Scalability. Fig. 4 shows the experiment that increase the number of devices from to . When the number of local devices is 1, it means standalone training. When , the top-1 accuracy achieves 68.81%, which is the highest. Therefore, it can be confirmed that higher accuracy can be obtained, as the number of local devices increases.

Privacy-Preserving Aspect. Fig. 5 presents the various feature representation corresponding to different quantum split learning frameworks. It is apparent that the all features is harder recognizable than the original image, because the original image becomes distorted after passing through convolution.
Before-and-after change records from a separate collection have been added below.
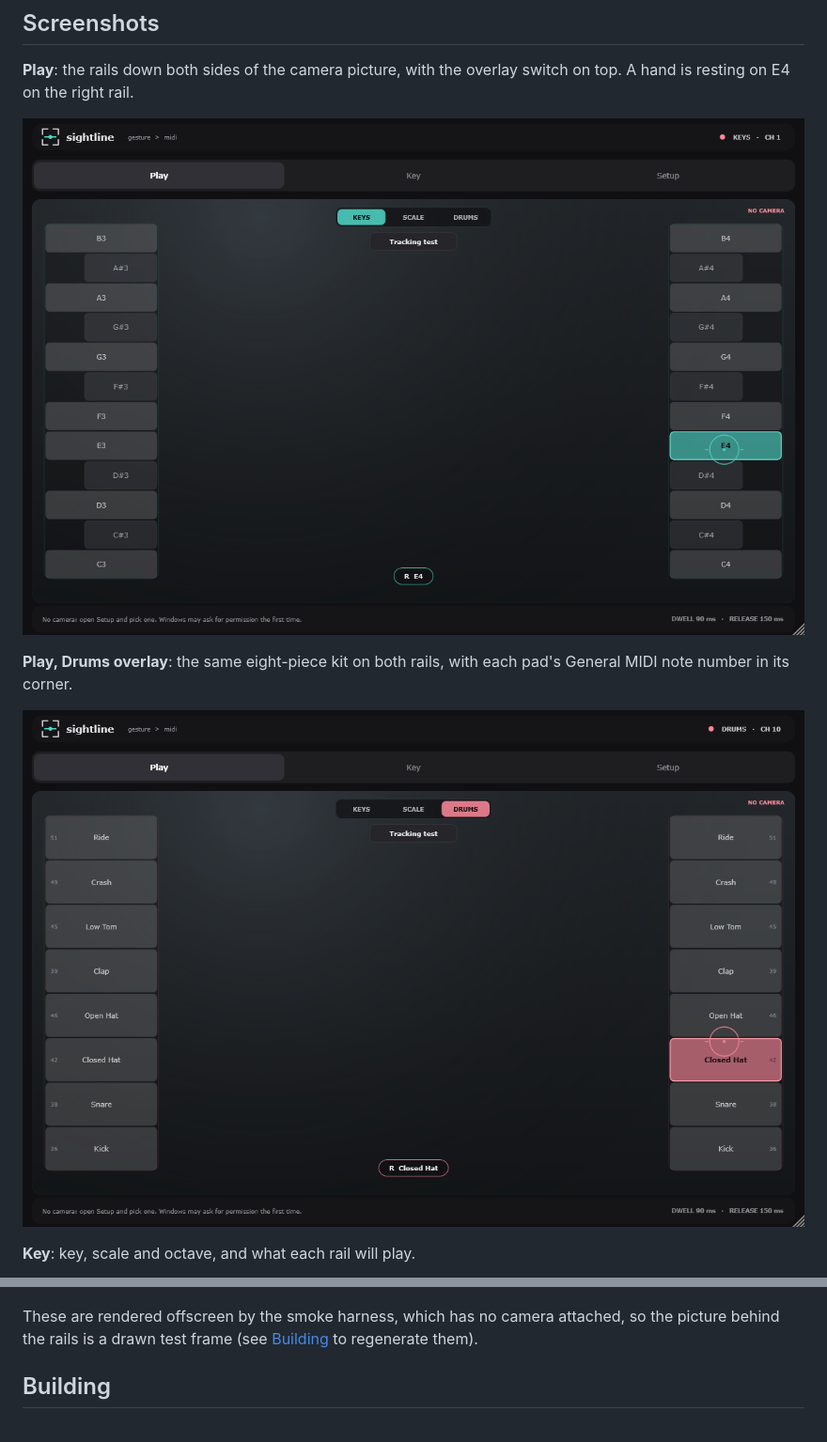
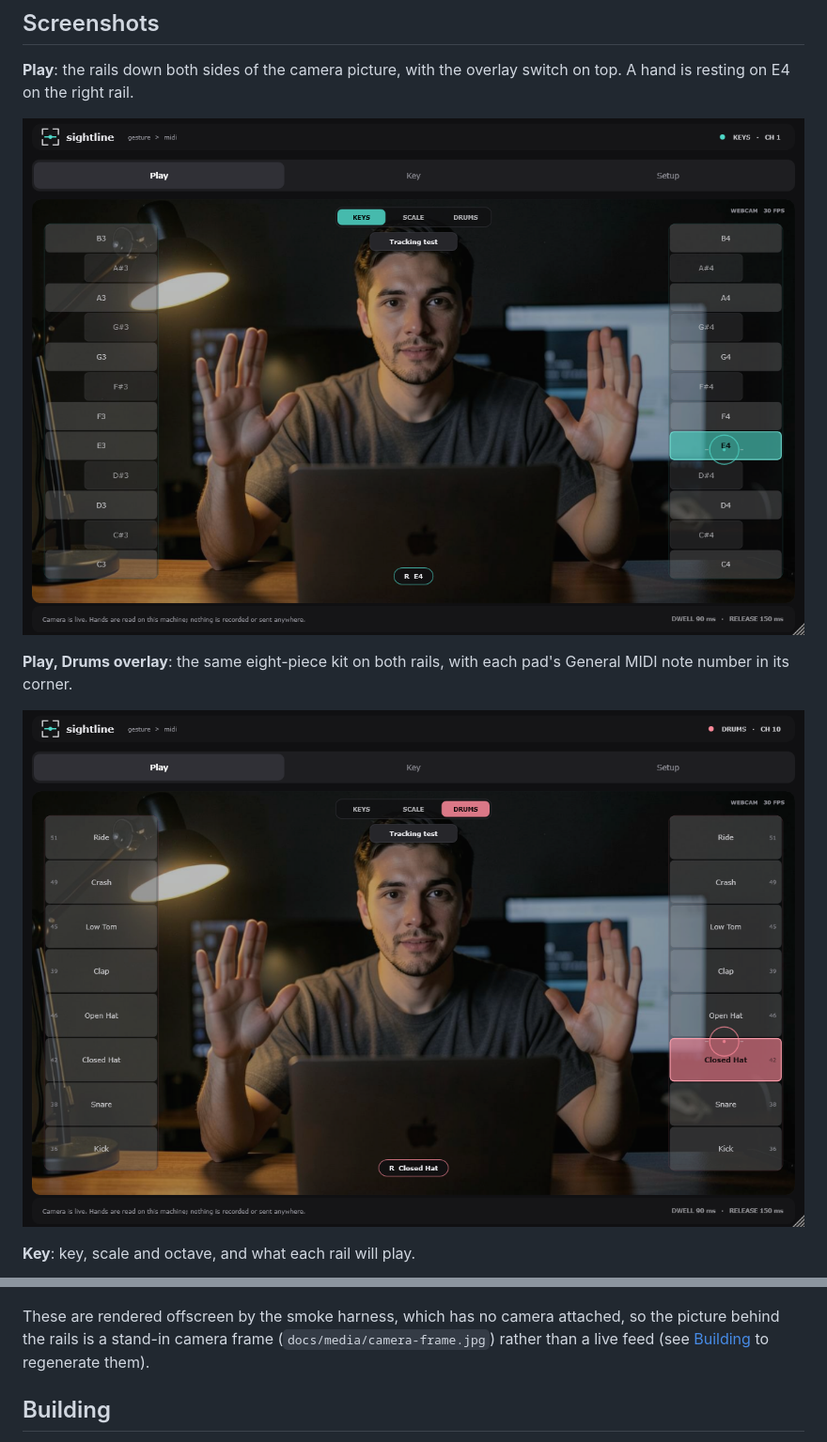
Before and after one commit to invot/Sightline, a Markdown page: README.md, 2 parts joined by grey strips. Shown at 94% size. GitHub-like rendering; pictures changed too: docs/screenshots/play-drums.png, docs/screenshots/play.png.

Commit message:
updated camera

```diff
--- a/README.md
+++ b/README.md
@@ -36,7 +36,8 @@ MIDI note number in its corner.
 ![Setup page](docs/screenshots/setup.png)
 
 These are rendered offscreen by the smoke harness, which has no camera attached, so the
-picture behind the rails is a drawn test frame (see [Building](#building) to regenerate them).
+picture behind the rails is a stand-in camera frame (`docs/media/camera-frame.jpg`) rather
+than a live feed (see [Building](#building) to regenerate them).
 
 ## Building
 
```
Also changed, not shown: docs/media/camera-frame.jpg (added), 3 other files.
Especially in C2Pool, the outline of digits does not seem clear, whereas convolution without pooling and convolution with average-pooling clearly show the outline. This is, our proposed C2Pool has a strength to privacy-preserving aspect.

Metric Train Acc. Test Acc. Commun. Cost [Byte]
w.o/ pooling
w/ avg-pooling
w/ C2Pool
TABLE II: Ablation study on cross-channel pooling in the quantum split learning framework given MNIST dataset.
Fig. 4: Impact on the number of devices given MNIST dataset.
Fig. 5: The various output features that local client transmits to the server given MNIST image corresponding to different quantum split learning architectures.

V Conclusions and Future Work

In this paper, we propose a quantum split learning framework. To utilize the full potential of quantum split learning, we propose the probability amplitude-based cross-channel pooling method. We corroborate that our proposed framework achieves reasonable performance, scalability on the number of local devices, low communication cost, and privacy-preserving in 10 classification tasks. Since this work is the first quantum split learning framework, the extension to the detailed split learning can be one research direction. Our future work is for analyzing the differential privacy in our proposed cross-channel pooling method.

References